By far the best resource for WW1 research. WW1 Service Records, pension papers, medal index cards and casualty information.
Search through millions of archived British Newspaper Articles to find any references to your ancestors.

William was the son of William Glazebrook (b.1839), a stone mason, and Mary Ellen Glazebrook (b.1835).

He first appeared on the 1881 Census living with his parents and (much) older sister Alice b.1857 at 6 Westbury Street, Bolton.

In 1891 the family were living at 15 Draycott Street, Bolton and William jnr had started work as an apprentice gas fitter. His father died in 1892.

William married Elizabeth Ann Horrocks (b.1877) at All Souls Church, Bolton on 13 February 1897. The couple first appeared on the 1901 Census, living at 17 Draycott Street, next door to William’s mother and sister Alice. They had two daughters: Doris (b.1888) and Edith (b.1889).

William was absent from the 1911 Census but his wife, Elizabeth Ann, was living at 12 Topping Street, Bolton with children Doris, Edith, Mary b.1902, Edna b.1905 and William b.1908. William and Elizabeth had two other children: Arthur b.1912 and Annie b.1914.

William’s medical examination on enlisting into the Army at Bolton on 2nd November 1914, recorded him as being 5′ 5″ tall and weighing 115 lbs, with grey eyes and brown hair. He was posted into the 6th (Service) Battalion of the Loyal North Lancashire Regiment with the number 4617 and sailed to the Dardanelles to join the 6th Battalion in the field on 10th September 1915. His draft of men as reinforcements was probably the result of the disastrous time the Battalion had at Chunuk Bair a month before.

On 27th November 1915 the Battalion were subjected to a heavy enemy bombardment, the War Diary for the day reads;

27th November 1915: Enemy bombarded CHOCOLATE HILL very heavily till 11:45am, over 1500 high explosive and shrapnel from all quarters. Casualties: 11 killed and 21 wounded.

The Bolton Journal and Guardian of 7th January 1916 printed the following article;

Killed in Gallipoli
The War Office has notified Mrs. Glazebrook, 111, Leicester-st.,that her husband, Pte. William Glazebrook, 6th Loyal North Lancashire Regiment, has been killed in action in Gallipoli. Pte. Glazebrook, who was 39 years of age, and leaves a widow and seven children, enlisted in November 1st 1914. He was in training at Felixstowe, and went to Gallipoli in August of last year, and was killed on November 27th. Prior to enlisting he was employed in the Corporation Gas Department, and attended St. Matthew’s Church. About 20 years ago he was for a short period in the Bolton Volunteers.
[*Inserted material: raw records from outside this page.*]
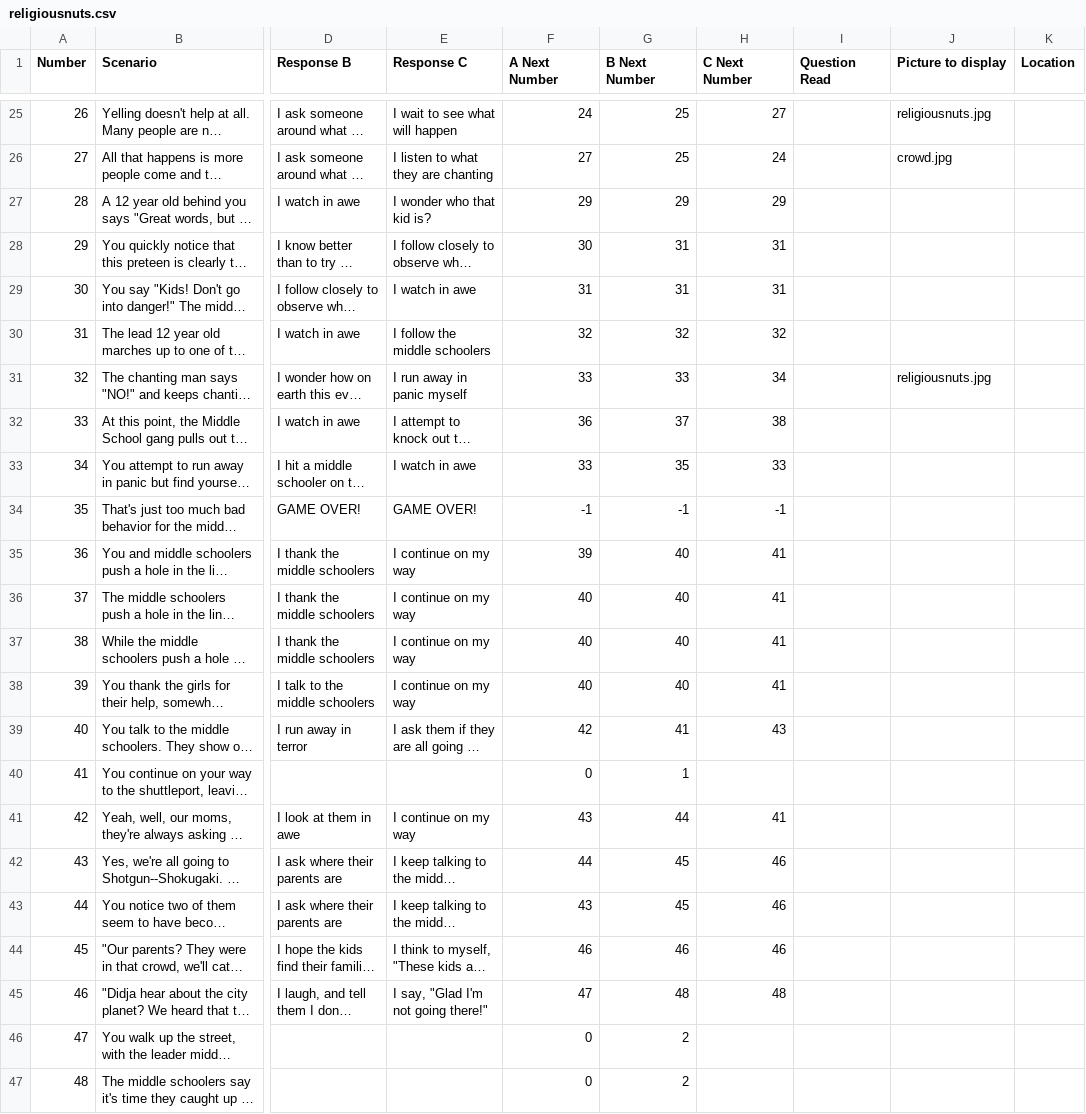
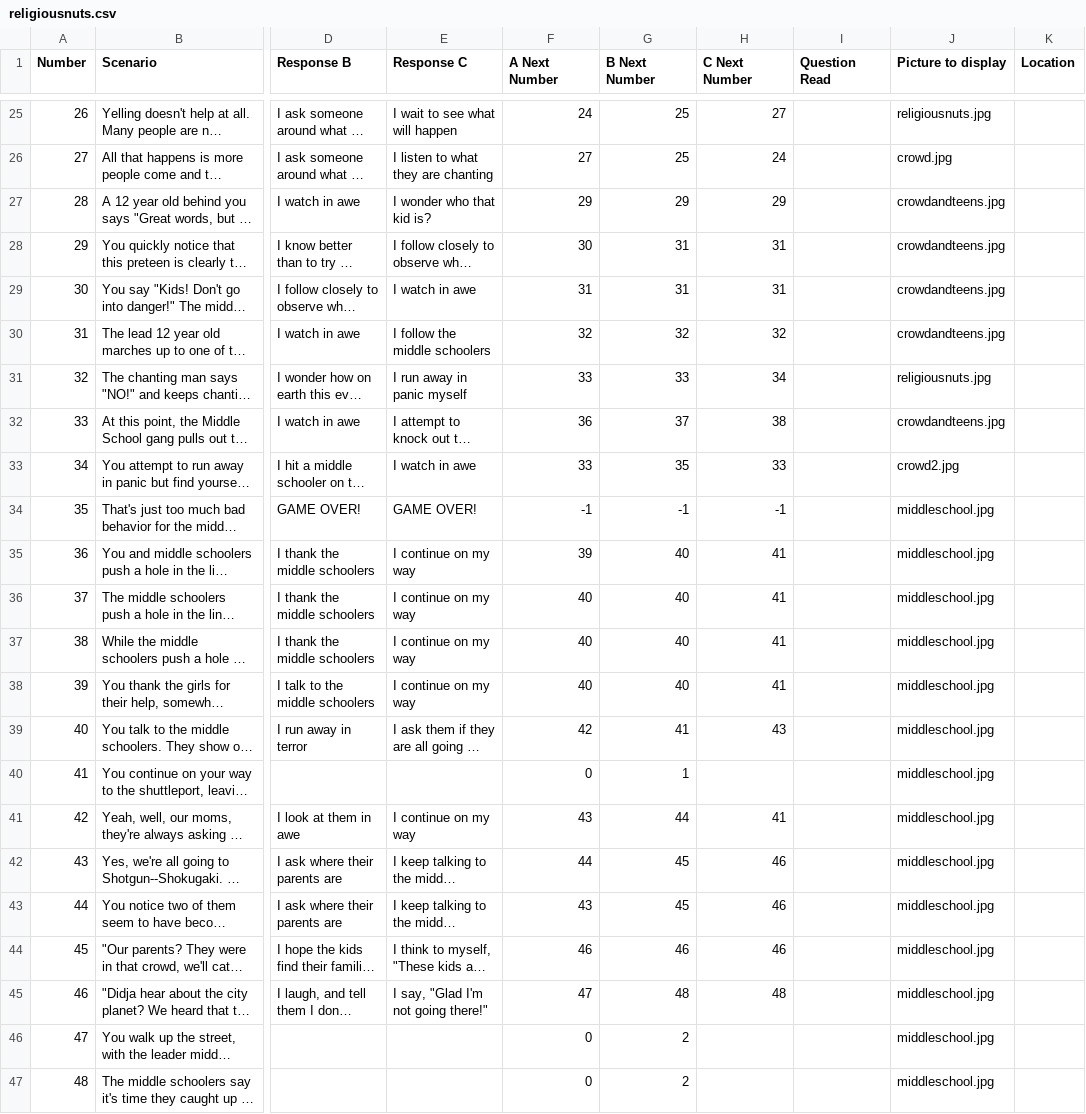
Before and after one commit to mcanultyfamily/InTheEnd, a CSV file: data/religiousnuts.csv, drawn as a sheet; only a part is shown, gaps mark what is left out; long unchanged cells end in …; the diff names each change by its address in the sheet, - before the commit and + after, or states it on an @@ line.

Commit message:
Final pics for religiousnuts

```diff
--- a/data/religiousnuts.csv
+++ b/data/religiousnuts.csv
-J27:J30 (Picture to display): (empty)
+J27:J30 (Picture to display): crowdandteens.jpg
-J32 (Picture to display): (empty)
+J32 (Picture to display): crowdandteens.jpg
-J33 (Picture to display): (empty)
+J33 (Picture to display): crowd2.jpg
-J34:J47 (Picture to display): (empty)
+J34:J47 (Picture to display): middleschool.jpg
```
Also changed, not shown: 9 other files.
Rank: Private
Service No: 4617
Date of Death: 27/11/1915
Age: 39
Regiment/Service: The Loyal North Lancashire Regiment, 6th Bn.
Cemetery: GREEN HILL CEMETERY

DBBC

DBBC

This article has been reproduced with kind permission from the DBBC young roots heritage project. The young people identified and researched the the servicemen pictured in a 1916 Bolton Journal and Guardian supplement who were killed at Gallipoli. You can visit their website by clicking on the DBBC logo.
DBBC

Latest posts by DBBC (see all)

(This post has been visited 139 times in the last 90 days)

Leave a Reply

Your email address will not be published.

This site uses Akismet to reduce spam. Learn how your comment data is processed.

Set your Twitter account name in your settings to use the TwitterBar Section.
%d bloggers like this:

By continuing to use the site, you agree to the use of cookies. more information

The cookie settings on this website are set to "allow cookies" to give you the best browsing experience possible. If you continue to use this website without changing your cookie settings or you click "Accept" below then you are consenting to this.

Close